Anthony Tanoto Tan, discusses his work in the field of immunopathology as it relates to both hepatitis B and the SARS-CoV-2 virus responsible for the COVID-19 situation.
In this episode, you will learn:
For the past 10 to 15 years, Dr. Tan has been trying to understand the immune system response to disease, and its role in clearing infectious diseases. With a special focus on hepatitis B, which causes an infection and can proceed to liver cancer, he ended up researching adaptive T-cell therapy for liver cancer.
With expertise in the analysis of virus-specific T cells, Dr. Tan and his team began researching the T cell response to the SARS-CoV-2 virus with the goal of determining whether there are differences in the immune response in people who are asymptomatic or have a mild case of the virus, and people who develop severe symptoms. They are also trying to understand how the T cell response changes over time, from the acute phase of the infection through to resolution of the infection.
Dr. Tan discusses the details of his recent publication on this research, which shows that people who were infected with SARS-CoV-1 17 years ago still have SARS-CoV-1-specific T cells. Not surprisingly, SARS-CoV-2-specific T cells were found in individuals who have been infected with SARS-CoV-2.

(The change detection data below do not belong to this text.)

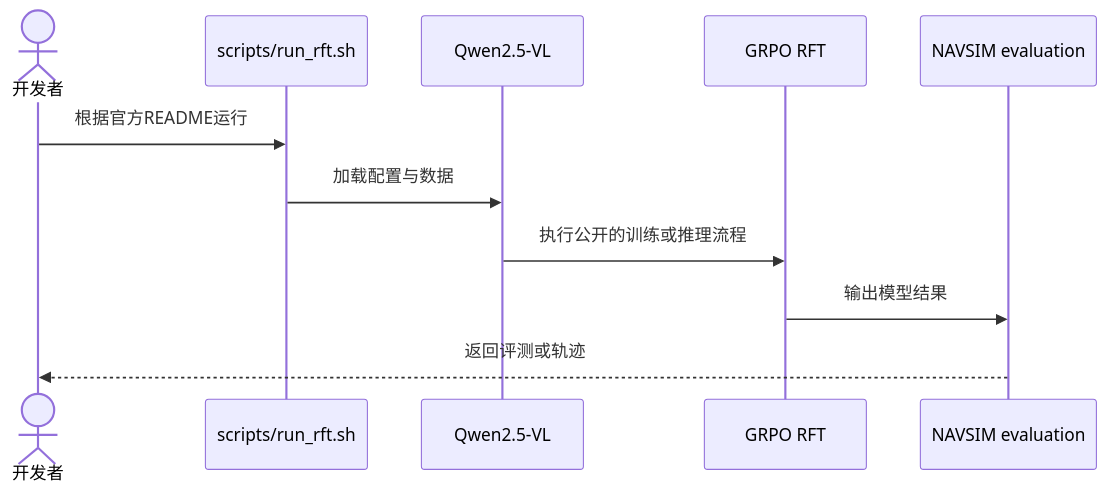
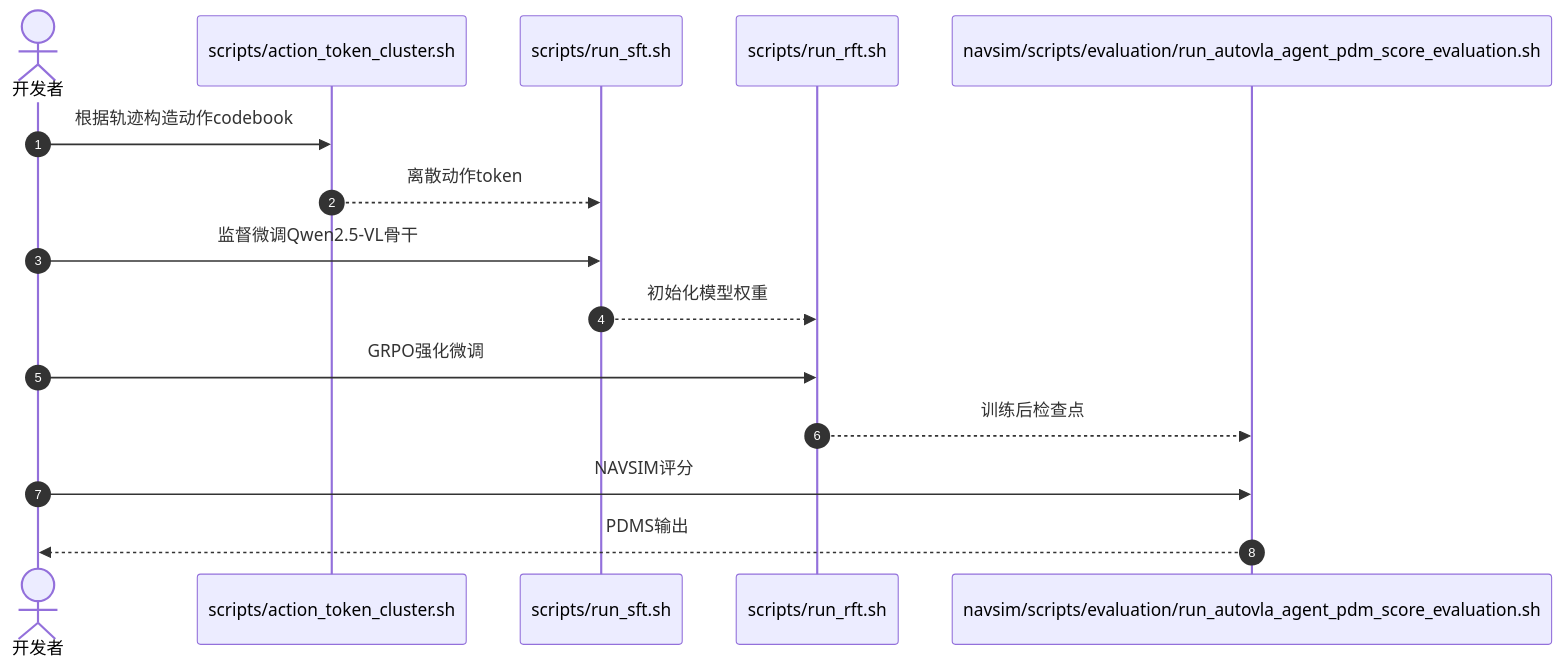
The third of 3 diagrams in wiki/entities/paper-rcl-2506-13757-autovla-a-vision-language-action-model-for-end-t.md (ImChong/Robotics_Notebooks), drawn with Mermaid before and after one commit. The commit also changed other lines of this file and 8 other files, not shown here.

Commit message:
docs(wiki): 校正 ReCogDrive 官方执行路径并细化源码运行时序图

````diff
--- a/wiki/entities/paper-rcl-2506-13757-autovla-a-vision-language-action-model-for-end-t.md
+++ b/wiki/entities/paper-rcl-2506-13757-autovla-a-vision-language-action-model-for-end-t.md
@@ -175,13 +175,17 @@
 ```mermaid
 sequenceDiagram
-  actor User as 开发者
-  participant Entry as scripts/run_rft.sh
-  participant Model as Qwen2.5-VL
-  participant Runtime as GRPO RFT
-  participant Result as NAVSIM evaluation
-  User->>Entry: 根据官方README运行
-  Entry->>Model: 加载配置与数据
-  Model->>Runtime: 执行公开的训练或推理流程
-  Runtime->>Result: 输出模型结果
-  Result-->>User: 返回评测或轨迹
+  autonumber
+  actor Dev as 开发者
+  participant Code as scripts/action_token_cluster.sh
+  participant SFT as scripts/run_sft.sh
+  participant RFT as scripts/run_rft.sh
+  participant Eval as navsim/scripts/evaluation/run_autovla_agent_pdm_score_evaluation.sh
+  Dev->>Code: 根据轨迹构造动作codebook
+  Code-->>SFT: 离散动作token
+  Dev->>SFT: 监督微调Qwen2.5-VL骨干
+  SFT-->>RFT: 初始化模型权重
+  Dev->>RFT: GRPO强化微调
+  RFT-->>Eval: 训练后检查点
+  Dev->>Eval: NAVSIM评分
+  Eval-->>Dev: PDMS输出
 ```
````
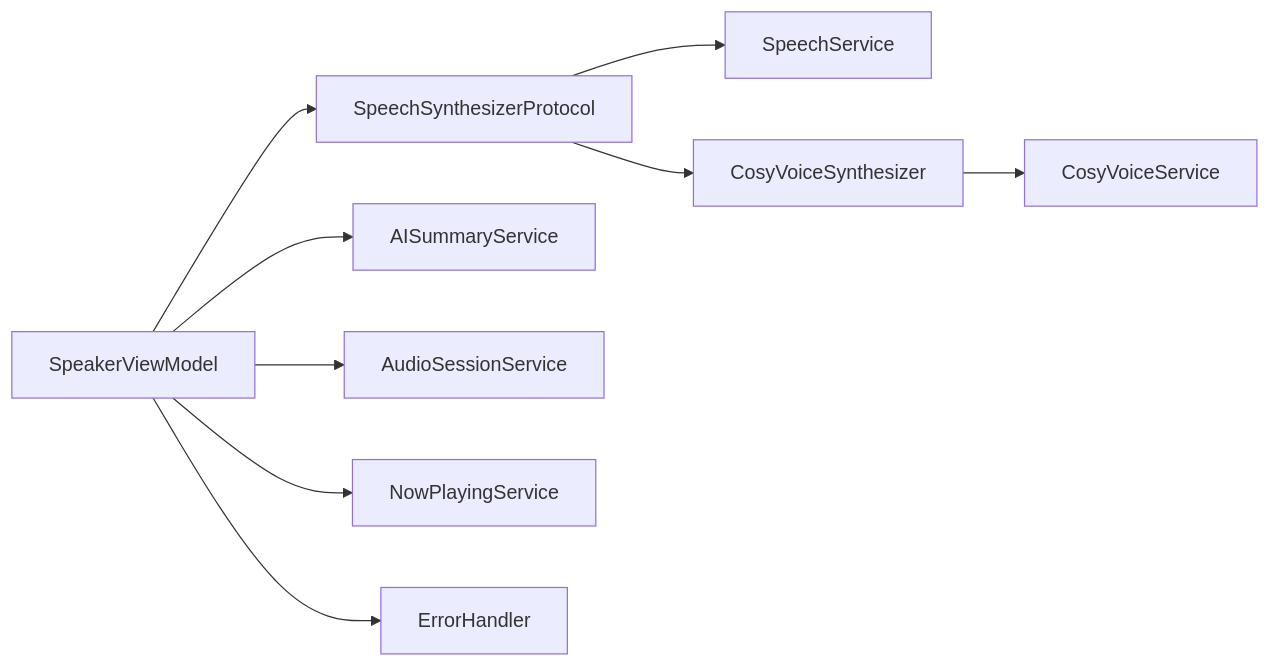
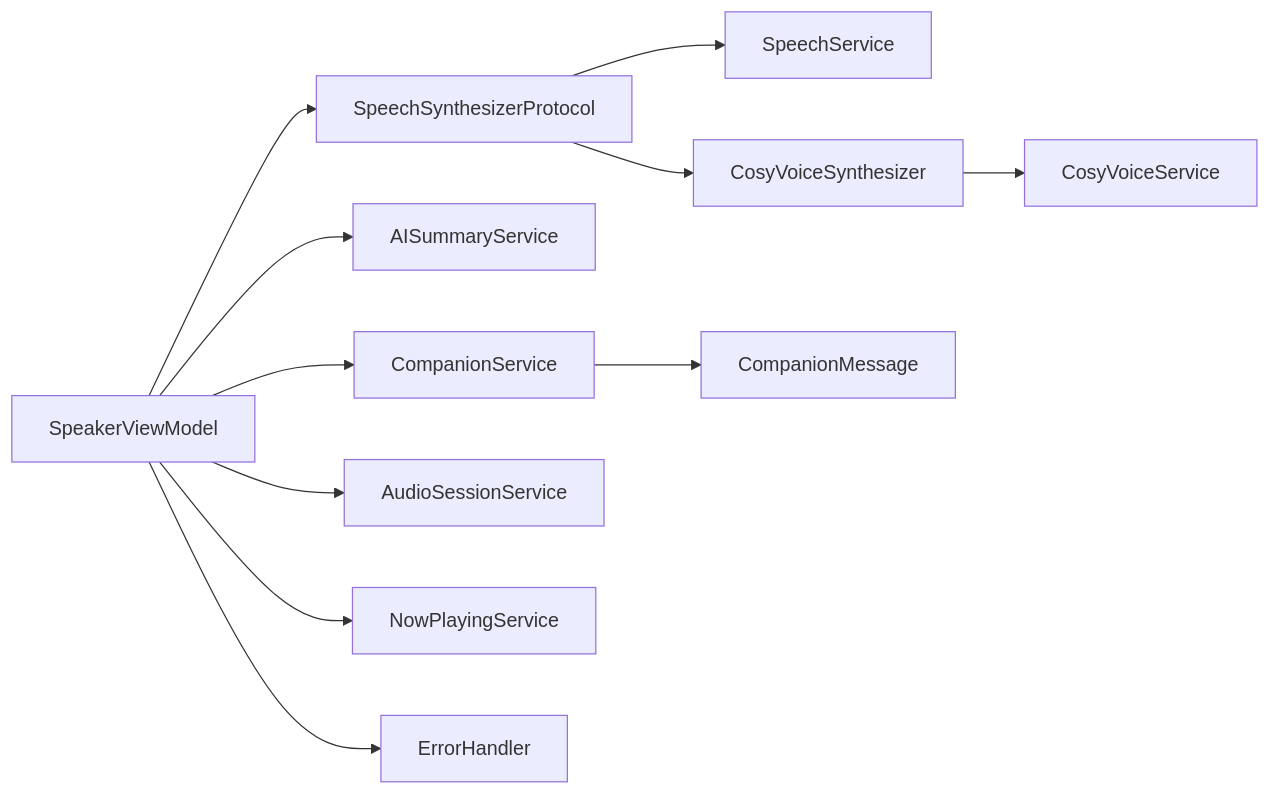
Before and after one commit to Primoguo/Knowledge: the eighth of 8 diagrams in .qoder/repowiki/zh/content/架构设计/服务层设计/服务层设计.md, drawn with Mermaid. The commit also changed other lines of this file and 32 other files, not shown here.

````diff
--- a/.qoder/repowiki/zh/content/架构设计/服务层设计/服务层设计.md
+++ b/.qoder/repowiki/zh/content/架构设计/服务层设计/服务层设计.md
@@ -347,11 +433,13 @@
 ```mermaid
 graph LR
 VM["SpeakerViewModel"] --> P["SpeechSynthesizerProtocol"]
 P --> S["SpeechService"]
 P --> CS["CosyVoiceSynthesizer"]
 CS --> CV["CosyVoiceService"]
 VM --> AIS["AISummaryService"]
+VM --> COMP["CompanionService"]
 VM --> AS["AudioSessionService"]
 VM --> NP["NowPlayingService"]
 VM --> EH["ErrorHandler"]
+COMP --> CM["CompanionMessage"]
 ```
````
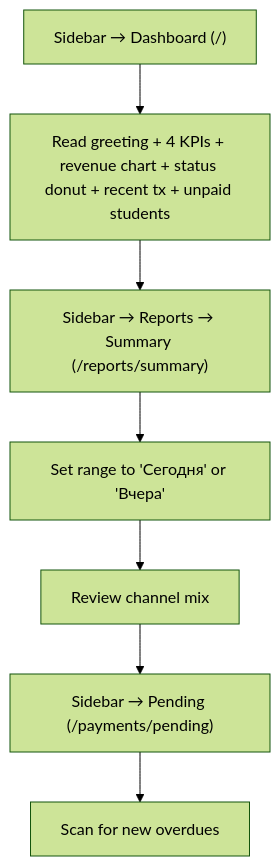
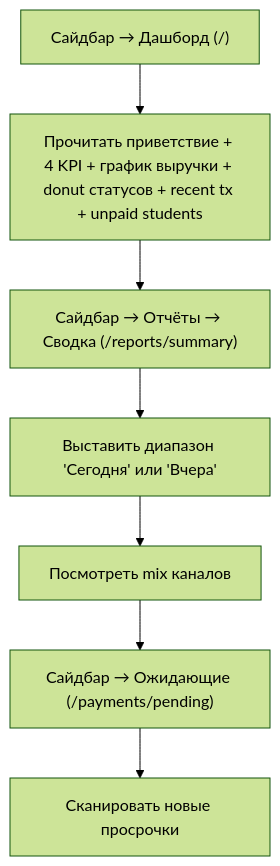
Before and after one commit to SardorAllaberganov/unipay-dashboard: diagram 17 of 19 in docs/USER_FLOWS_BY_ROLE.md, drawn with Mermaid (forest theme). The commit also changed other lines of this file and 1 other file, not shown here.

First line of the commit message:
docs: translate IA + role-flow docs to Russian

````diff
--- a/docs/USER_FLOWS_BY_ROLE.md
+++ b/docs/USER_FLOWS_BY_ROLE.md
@@ -609,9 +609,9 @@
 ```mermaid
 flowchart TD
-  A["Sidebar → Dashboard (/)"] --> B[Read greeting + 4 KPIs + revenue chart + status donut + recent tx + unpaid students]
-  B --> C["Sidebar → Reports → Summary (/reports/summary)"]
-  C --> D["Set range to 'Сегодня' or 'Вчера'"]
-  D --> E[Review channel mix]
-  E --> F["Sidebar → Pending (/payments/pending)"]
-  F --> G[Scan for new overdues]
+  A["Сайдбар → Дашборд (/)"] --> B[Прочитать приветствие + 4 KPI + график выручки + donut статусов + recent tx + unpaid students]
+  B --> C["Сайдбар → Отчёты → Сводка (/reports/summary)"]
+  C --> D["Выставить диапазон 'Сегодня' или 'Вчера'"]
+  D --> E[Посмотреть mix каналов]
+  E --> F["Сайдбар → Ожидающие (/payments/pending)"]
+  F --> G[Сканировать новые просрочки]
 ```
````
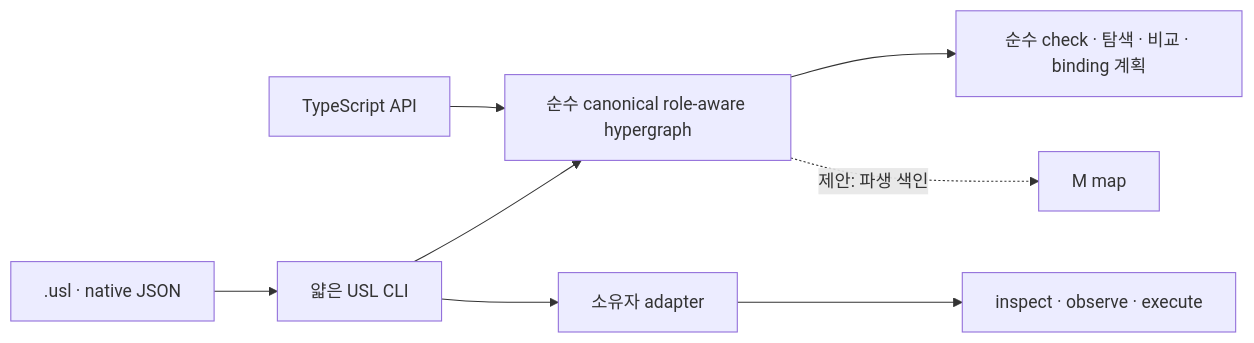
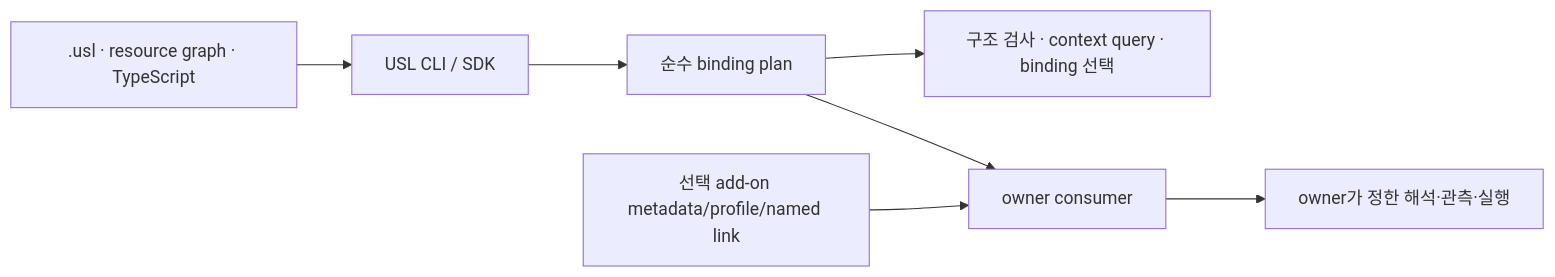
One commit to gj3447/USL changed the diagram in docs/SYNTAX_CLI_GRAPH_ARCHITECTURE.md. Above: the diagram before and after it, drawn with Mermaid. The commit also changed other lines of this file and 11 other files, not shown here.

First line of the commit message:
docs: keep USL a simple binding syntax with optional addon rules

````diff
--- a/docs/SYNTAX_CLI_GRAPH_ARCHITECTURE.md
+++ b/docs/SYNTAX_CLI_GRAPH_ARCHITECTURE.md
@@ -19,10 +19,9 @@
 ```mermaid
 flowchart LR
-  S[.usl · native JSON] --> C[얇은 USL CLI]
-  C --> P[순수 canonical role-aware hypergraph]
-  T[TypeScript API] --> P
-  P --> Q[순수 check · 탐색 · 비교 · binding 계획]
-  P -. 제안: 파생 색인 .-> M[M map]
-  C --> A[소유자 adapter]
-  A --> E[inspect · observe · execute]
+  S[.usl · resource graph · TypeScript] --> C[USL CLI / SDK]
+  C --> P[순수 binding plan]
+  P --> Q[구조 검사 · context query · binding 선택]
+  A[선택 add-on metadata/profile/named link] --> O[owner consumer]
+  P --> O
+  O --> X[owner가 정한 해석·관측·실행]
 ```
````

Of particular interest is the finding that people who have NOT been exposed to either virus were shown to have SARS-CoV-2-specific T cells.
This suggests that a proportion of unexposed individuals have a preexisting immune response to the virus that’s causing COVID-19. Whether the function of this immune response is protective is the question that remains.
In addition to these topics, Dr.
Tan talks about the processes in innate and adaptive immunity, how T cells behave during pathogenesis, what causes T cells to have a faster response to infected cells, which proteins to target with a vaccination, and much more.
Available on Apple Podcasts: apple.co/2Os0myK